⟨

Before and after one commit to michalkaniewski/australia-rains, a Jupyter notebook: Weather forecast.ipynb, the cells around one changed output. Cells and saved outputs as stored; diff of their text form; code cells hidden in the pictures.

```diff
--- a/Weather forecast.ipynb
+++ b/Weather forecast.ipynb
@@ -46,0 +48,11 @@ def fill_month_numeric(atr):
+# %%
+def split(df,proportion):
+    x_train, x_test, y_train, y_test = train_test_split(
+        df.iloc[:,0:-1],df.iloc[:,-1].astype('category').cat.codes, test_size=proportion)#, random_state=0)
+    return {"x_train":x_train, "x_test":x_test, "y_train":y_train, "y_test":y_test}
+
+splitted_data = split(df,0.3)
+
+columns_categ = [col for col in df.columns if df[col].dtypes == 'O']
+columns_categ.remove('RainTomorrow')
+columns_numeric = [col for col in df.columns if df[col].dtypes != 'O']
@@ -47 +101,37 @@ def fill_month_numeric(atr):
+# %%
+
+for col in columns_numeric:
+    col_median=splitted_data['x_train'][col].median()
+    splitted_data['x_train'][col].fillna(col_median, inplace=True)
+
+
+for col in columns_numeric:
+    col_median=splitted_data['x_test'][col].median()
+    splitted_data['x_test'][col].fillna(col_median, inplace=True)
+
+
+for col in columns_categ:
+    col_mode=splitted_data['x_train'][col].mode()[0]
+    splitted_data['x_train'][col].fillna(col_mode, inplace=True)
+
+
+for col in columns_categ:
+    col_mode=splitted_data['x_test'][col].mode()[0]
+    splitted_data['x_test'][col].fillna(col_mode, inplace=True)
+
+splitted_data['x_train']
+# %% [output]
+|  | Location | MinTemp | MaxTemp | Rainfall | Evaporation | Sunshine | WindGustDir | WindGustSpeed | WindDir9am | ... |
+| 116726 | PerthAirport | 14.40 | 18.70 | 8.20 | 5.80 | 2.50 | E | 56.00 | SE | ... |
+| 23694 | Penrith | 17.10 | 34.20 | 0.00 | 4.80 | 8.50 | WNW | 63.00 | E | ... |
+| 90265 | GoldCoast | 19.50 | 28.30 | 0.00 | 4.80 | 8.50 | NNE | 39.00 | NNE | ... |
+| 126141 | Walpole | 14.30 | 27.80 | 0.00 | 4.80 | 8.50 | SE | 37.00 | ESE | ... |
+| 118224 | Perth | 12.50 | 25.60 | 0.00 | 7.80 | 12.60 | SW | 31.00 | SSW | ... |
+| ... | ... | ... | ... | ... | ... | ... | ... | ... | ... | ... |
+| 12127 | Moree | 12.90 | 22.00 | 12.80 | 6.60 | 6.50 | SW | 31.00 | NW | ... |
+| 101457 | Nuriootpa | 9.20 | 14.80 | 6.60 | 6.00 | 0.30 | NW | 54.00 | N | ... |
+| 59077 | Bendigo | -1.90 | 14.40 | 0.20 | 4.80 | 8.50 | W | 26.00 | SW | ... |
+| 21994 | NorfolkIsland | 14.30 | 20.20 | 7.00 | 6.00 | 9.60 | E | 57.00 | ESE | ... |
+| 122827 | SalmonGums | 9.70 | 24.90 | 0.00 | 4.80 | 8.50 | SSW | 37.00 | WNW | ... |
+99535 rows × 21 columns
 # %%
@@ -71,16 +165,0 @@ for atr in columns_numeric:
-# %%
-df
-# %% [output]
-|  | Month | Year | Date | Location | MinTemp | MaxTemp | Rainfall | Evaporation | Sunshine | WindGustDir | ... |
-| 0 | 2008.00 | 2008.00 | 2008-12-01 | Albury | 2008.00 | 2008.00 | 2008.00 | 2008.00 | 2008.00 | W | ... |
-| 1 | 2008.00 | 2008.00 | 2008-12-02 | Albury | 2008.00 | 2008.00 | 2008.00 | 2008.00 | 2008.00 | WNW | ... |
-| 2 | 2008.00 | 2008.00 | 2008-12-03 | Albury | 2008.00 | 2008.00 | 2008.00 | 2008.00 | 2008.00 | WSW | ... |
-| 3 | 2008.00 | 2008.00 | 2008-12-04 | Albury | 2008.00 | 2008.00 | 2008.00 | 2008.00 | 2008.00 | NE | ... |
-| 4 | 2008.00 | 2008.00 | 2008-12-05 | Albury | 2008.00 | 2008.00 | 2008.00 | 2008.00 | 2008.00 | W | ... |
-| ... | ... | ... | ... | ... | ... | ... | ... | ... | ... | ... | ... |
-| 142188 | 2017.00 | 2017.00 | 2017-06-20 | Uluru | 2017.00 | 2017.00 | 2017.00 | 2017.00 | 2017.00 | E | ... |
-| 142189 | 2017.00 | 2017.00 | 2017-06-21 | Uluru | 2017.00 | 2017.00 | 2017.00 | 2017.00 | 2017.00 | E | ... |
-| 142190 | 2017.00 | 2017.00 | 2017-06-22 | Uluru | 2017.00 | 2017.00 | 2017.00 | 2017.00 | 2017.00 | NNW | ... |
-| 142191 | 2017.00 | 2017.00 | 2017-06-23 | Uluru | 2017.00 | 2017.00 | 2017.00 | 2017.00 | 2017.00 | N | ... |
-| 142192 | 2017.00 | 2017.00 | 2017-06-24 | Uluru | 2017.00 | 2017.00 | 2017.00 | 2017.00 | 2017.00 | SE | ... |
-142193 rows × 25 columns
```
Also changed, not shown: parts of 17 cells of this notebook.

⟩

Your assignment:
Repeat every line of the data verbatim.

Result:
Before and after one commit to michalkaniewski/australia-rains, a Jupyter notebook: Weather forecast.ipynb, the cells around one changed output. Cells and saved outputs as stored; diff of their text form; code cells hidden in the pictures.

```diff
--- a/Weather forecast.ipynb
+++ b/Weather forecast.ipynb
@@ -46,0 +48,11 @@ def fill_month_numeric(atr):
+# %%
+def split(df,proportion):
+    x_train, x_test, y_train, y_test = train_test_split(
+        df.iloc[:,0:-1],df.iloc[:,-1].astype('category').cat.codes, test_size=proportion)#, random_state=0)
+    return {"x_train":x_train, "x_test":x_test, "y_train":y_train, "y_test":y_test}
+
+splitted_data = split(df,0.3)
+
+columns_categ = [col for col in df.columns if df[col].dtypes == 'O']
+columns_categ.remove('RainTomorrow')
+columns_numeric = [col for col in df.columns if df[col].dtypes != 'O']
@@ -47 +101,37 @@ def fill_month_numeric(atr):
+# %%
+
+for col in columns_numeric:
+    col_median=splitted_data['x_train'][col].median()
+    splitted_data['x_train'][col].fillna(col_median, inplace=True)
+
+
+for col in columns_numeric:
+    col_median=splitted_data['x_test'][col].median()
+    splitted_data['x_test'][col].fillna(col_median, inplace=True)
+
+
+for col in columns_categ:
+    col_mode=splitted_data['x_train'][col].mode()[0]
+    splitted_data['x_train'][col].fillna(col_mode, inplace=True)
+
+
+for col in columns_categ:
+    col_mode=splitted_data['x_test'][col].mode()[0]
+    splitted_data['x_test'][col].fillna(col_mode, inplace=True)
+
+splitted_data['x_train']
+# %% [output]
+|  | Location | MinTemp | MaxTemp | Rainfall | Evaporation | Sunshine | WindGustDir | WindGustSpeed | WindDir9am | ... |
+| 116726 | PerthAirport | 14.40 | 18.70 | 8.20 | 5.80 | 2.50 | E | 56.00 | SE | ... |
+| 23694 | Penrith | 17.10 | 34.20 | 0.00 | 4.80 | 8.50 | WNW | 63.00 | E | ... |
+| 90265 | GoldCoast | 19.50 | 28.30 | 0.00 | 4.80 | 8.50 | NNE | 39.00 | NNE | ... |
+| 126141 | Walpole | 14.30 | 27.80 | 0.00 | 4.80 | 8.50 | SE | 37.00 | ESE | ... |
+| 118224 | Perth | 12.50 | 25.60 | 0.00 | 7.80 | 12.60 | SW | 31.00 | SSW | ... |
+| ... | ... | ... | ... | ... | ... | ... | ... | ... | ... | ... |
+| 12127 | Moree | 12.90 | 22.00 | 12.80 | 6.60 | 6.50 | SW | 31.00 | NW | ... |
+| 101457 | Nuriootpa | 9.20 | 14.80 | 6.60 | 6.00 | 0.30 | NW | 54.00 | N | ... |
+| 59077 | Bendigo | -1.90 | 14.40 | 0.20 | 4.80 | 8.50 | W | 26.00 | SW | ... |
+| 21994 | NorfolkIsland | 14.30 | 20.20 | 7.00 | 6.00 | 9.60 | E | 57.00 | ESE | ... |
+| 122827 | SalmonGums | 9.70 | 24.90 | 0.00 | 4.80 | 8.50 | SSW | 37.00 | WNW | ... |
+99535 rows × 21 columns
 # %%
@@ -71,16 +165,0 @@ for atr in columns_numeric:
-# %%
-df
-# %% [output]
-|  | Month | Year | Date | Location | MinTemp | MaxTemp | Rainfall | Evaporation | Sunshine | WindGustDir | ... |
-| 0 | 2008.00 | 2008.00 | 2008-12-01 | Albury | 2008.00 | 2008.00 | 2008.00 | 2008.00 | 2008.00 | W | ... |
-| 1 | 2008.00 | 2008.00 | 2008-12-02 | Albury | 2008.00 | 2008.00 | 2008.00 | 2008.00 | 2008.00 | WNW | ... |
-| 2 | 2008.00 | 2008.00 | 2008-12-03 | Albury | 2008.00 | 2008.00 | 2008.00 | 2008.00 | 2008.00 | WSW | ... |
-| 3 | 2008.00 | 2008.00 | 2008-12-04 | Albury | 2008.00 | 2008.00 | 2008.00 | 2008.00 | 2008.00 | NE | ... |
-| 4 | 2008.00 | 2008.00 | 2008-12-05 | Albury | 2008.00 | 2008.00 | 2008.00 | 2008.00 | 2008.00 | W | ... |
-| ... | ... | ... | ... | ... | ... | ... | ... | ... | ... | ... | ... |
-| 142188 | 2017.00 | 2017.00 | 2017-06-20 | Uluru | 2017.00 | 2017.00 | 2017.00 | 2017.00 | 2017.00 | E | ... |
-| 142189 | 2017.00 | 2017.00 | 2017-06-21 | Uluru | 2017.00 | 2017.00 | 2017.00 | 2017.00 | 2017.00 | E | ... |
-| 142190 | 2017.00 | 2017.00 | 2017-06-22 | Uluru | 2017.00 | 2017.00 | 2017.00 | 2017.00 | 2017.00 | NNW | ... |
-| 142191 | 2017.00 | 2017.00 | 2017-06-23 | Uluru | 2017.00 | 2017.00 | 2017.00 | 2017.00 | 2017.00 | N | ... |
-| 142192 | 2017.00 | 2017.00 | 2017-06-24 | Uluru | 2017.00 | 2017.00 | 2017.00 | 2017.00 | 2017.00 | SE | ... |
-142193 rows × 25 columns
```
Also changed, not shown: parts of 17 cells of this notebook.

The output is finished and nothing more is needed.